“I really hoped UB could help students who have trouble and give them solutions in a timely manner, just like how they say they care about the students,” Mingxia said.
Mingxia said ISS told her that she will not be able to enter the U.S. with her student visa for the remainder of the semester, and that she will lose her F-1 status because she is only enrolled in online classes. Additionally, she cannot use her I-20 –– a document indicating ‘the reason’ for her stay –– to return to the U.S. for the remainder of the spring semester. Mingxia will not regain F-1 status until 30 days before the start of the next semester she is enrolled in in-person classes, according to ISS.
Mingxia says she did not know how to handle the situation and struggled to find answers from ISS.
Mingxia said ISS’ email she received on Jan. 28 did not help her understand what she should do, so she tried calling ISS. Mingxia said the staff who answered the phone “sounded frustrated” when she called. She said she knew there are some staff members at ISS who can speak Mandarin and she wished she was able to speak with them since English is not her first language. As a result, she said it was difficult to understand everything ISS told her.
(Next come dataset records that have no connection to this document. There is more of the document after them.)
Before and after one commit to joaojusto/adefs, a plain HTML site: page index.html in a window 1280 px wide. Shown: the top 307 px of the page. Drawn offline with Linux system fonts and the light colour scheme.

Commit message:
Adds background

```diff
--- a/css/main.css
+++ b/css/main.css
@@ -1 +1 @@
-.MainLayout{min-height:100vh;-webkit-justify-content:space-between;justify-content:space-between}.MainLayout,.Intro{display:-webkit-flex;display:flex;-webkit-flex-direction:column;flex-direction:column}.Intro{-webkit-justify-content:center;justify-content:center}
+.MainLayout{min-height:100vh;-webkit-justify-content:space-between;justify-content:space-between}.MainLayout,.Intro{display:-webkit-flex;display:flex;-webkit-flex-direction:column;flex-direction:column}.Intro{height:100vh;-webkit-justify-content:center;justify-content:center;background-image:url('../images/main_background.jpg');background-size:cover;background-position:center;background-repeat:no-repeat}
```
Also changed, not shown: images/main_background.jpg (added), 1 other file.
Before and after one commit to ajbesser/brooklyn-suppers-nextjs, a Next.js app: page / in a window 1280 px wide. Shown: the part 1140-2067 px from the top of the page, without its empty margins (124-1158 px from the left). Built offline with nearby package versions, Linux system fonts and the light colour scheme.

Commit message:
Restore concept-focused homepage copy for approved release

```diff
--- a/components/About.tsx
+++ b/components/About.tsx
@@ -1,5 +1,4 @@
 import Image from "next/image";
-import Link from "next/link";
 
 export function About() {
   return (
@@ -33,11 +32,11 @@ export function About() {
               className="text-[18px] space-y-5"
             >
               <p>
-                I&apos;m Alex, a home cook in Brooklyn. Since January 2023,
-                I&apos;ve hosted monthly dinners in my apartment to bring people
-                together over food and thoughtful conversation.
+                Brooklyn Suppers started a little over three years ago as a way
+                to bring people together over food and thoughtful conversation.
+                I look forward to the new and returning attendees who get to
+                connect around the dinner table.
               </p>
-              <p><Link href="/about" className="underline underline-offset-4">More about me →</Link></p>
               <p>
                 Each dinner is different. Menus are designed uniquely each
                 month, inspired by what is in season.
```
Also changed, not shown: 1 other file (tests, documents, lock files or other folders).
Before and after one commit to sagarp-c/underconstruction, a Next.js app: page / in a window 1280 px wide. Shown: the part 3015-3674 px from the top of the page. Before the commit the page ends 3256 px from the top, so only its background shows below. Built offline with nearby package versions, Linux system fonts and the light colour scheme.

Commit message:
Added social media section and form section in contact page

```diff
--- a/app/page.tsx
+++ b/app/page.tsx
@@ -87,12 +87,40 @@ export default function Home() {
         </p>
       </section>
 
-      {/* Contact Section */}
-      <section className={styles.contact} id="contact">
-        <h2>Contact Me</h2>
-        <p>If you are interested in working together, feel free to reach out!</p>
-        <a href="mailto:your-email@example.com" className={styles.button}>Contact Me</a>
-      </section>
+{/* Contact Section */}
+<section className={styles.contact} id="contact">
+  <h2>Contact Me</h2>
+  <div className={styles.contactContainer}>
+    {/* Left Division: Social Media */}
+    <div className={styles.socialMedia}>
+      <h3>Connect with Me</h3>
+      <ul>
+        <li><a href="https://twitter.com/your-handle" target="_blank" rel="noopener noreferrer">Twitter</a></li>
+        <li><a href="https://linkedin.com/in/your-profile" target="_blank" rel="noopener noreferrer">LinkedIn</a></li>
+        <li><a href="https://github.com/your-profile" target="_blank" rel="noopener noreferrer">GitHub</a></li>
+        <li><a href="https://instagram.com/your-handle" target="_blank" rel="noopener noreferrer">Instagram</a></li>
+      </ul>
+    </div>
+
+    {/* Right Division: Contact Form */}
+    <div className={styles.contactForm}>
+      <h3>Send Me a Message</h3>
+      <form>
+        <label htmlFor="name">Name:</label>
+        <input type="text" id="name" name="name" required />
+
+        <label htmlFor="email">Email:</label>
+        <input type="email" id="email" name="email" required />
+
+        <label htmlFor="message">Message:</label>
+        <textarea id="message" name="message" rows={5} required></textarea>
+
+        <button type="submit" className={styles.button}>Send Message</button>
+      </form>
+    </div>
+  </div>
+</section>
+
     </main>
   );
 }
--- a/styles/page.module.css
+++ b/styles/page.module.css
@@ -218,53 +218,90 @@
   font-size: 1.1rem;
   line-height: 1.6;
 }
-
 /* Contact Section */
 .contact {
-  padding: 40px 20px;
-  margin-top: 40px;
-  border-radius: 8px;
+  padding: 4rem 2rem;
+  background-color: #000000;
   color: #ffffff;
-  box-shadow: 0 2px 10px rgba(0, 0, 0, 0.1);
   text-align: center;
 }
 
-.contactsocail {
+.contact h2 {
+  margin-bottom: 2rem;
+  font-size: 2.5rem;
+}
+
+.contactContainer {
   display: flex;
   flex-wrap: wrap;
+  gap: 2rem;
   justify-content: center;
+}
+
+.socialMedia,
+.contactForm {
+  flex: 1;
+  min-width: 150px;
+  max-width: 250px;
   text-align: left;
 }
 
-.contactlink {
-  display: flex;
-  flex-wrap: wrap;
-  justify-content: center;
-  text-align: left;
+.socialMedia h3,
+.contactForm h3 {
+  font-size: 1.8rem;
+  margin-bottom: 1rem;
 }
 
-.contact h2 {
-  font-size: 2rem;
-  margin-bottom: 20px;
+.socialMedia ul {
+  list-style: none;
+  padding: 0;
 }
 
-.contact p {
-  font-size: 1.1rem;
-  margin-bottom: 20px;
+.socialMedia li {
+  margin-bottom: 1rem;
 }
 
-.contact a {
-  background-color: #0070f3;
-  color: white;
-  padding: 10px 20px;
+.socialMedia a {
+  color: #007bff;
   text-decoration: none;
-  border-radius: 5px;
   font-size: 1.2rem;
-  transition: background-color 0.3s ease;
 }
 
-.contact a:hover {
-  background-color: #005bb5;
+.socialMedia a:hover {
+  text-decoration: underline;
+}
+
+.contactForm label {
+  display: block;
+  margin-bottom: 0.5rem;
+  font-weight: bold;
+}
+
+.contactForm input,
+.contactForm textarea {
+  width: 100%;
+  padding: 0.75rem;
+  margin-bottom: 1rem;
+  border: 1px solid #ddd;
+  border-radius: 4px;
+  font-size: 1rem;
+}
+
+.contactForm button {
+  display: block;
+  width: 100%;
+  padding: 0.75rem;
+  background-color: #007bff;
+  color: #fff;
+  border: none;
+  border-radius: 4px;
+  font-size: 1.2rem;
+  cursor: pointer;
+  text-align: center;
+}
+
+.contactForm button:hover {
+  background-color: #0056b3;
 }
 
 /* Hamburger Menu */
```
“I can understand they might feel irritable because a lot of students called them, we are not native speakers and have a lot of questions,” Mingxia said. “But we are really worried since it was our first time to face such problems and the school hasn’t given any response.”
Tudini said ISS has the “resources” to communicate with some students in Mandarin, but that it didn’t have enough “resources” to translate all communications.
“We do have resources to communicate with students in Mandarin when necessary and those resources were mobilized during the past several weeks,” Tudini said. “Immigration regulations are complex and difficult to navigate even for native English speakers but we don’t have the resources to translate every communication that is sent.”
Tudini said ISS was “in the midst” of a new student orientation at the beginning of the semester, but that they tracked students who reported coronavirus and quarantine issues by creating a “central list.”
“When the outbreak first started we were in the midst of new student orientation but we worked diligently to begin tracking students who reported issues and began to keep a central list with the help of CSSA,” Tudini said.
Mingxia said she is worried she won’t be able to graduate on time because the online classes she enrolled in do not fulfill the requirements for her major. She described this semester as a “waste.”
“It definitely influenced my study, because none of my major classes are available online,” Mingxia said. “I may have to spend an extra semester to graduate because of the waste of this semester.”
Tudini said ISS encouraged all students impacted by the coronavirus travel restrictions to contact and work with their academic departments. ISS can only assist students with their immigration status, according to Tudini.
*Student’s name changed to protect their privacy.
* Student quotes were translated by Shuyi Li from Chinese into English.
The news desk can be reached at email@example.com
Julian Roberts-Grmela is a senior news editor for The Spectrum and an English and philosophy major. His favorite book is “White Teeth” by Zadie Smith and he hopes that one day his writing will be as good as hers.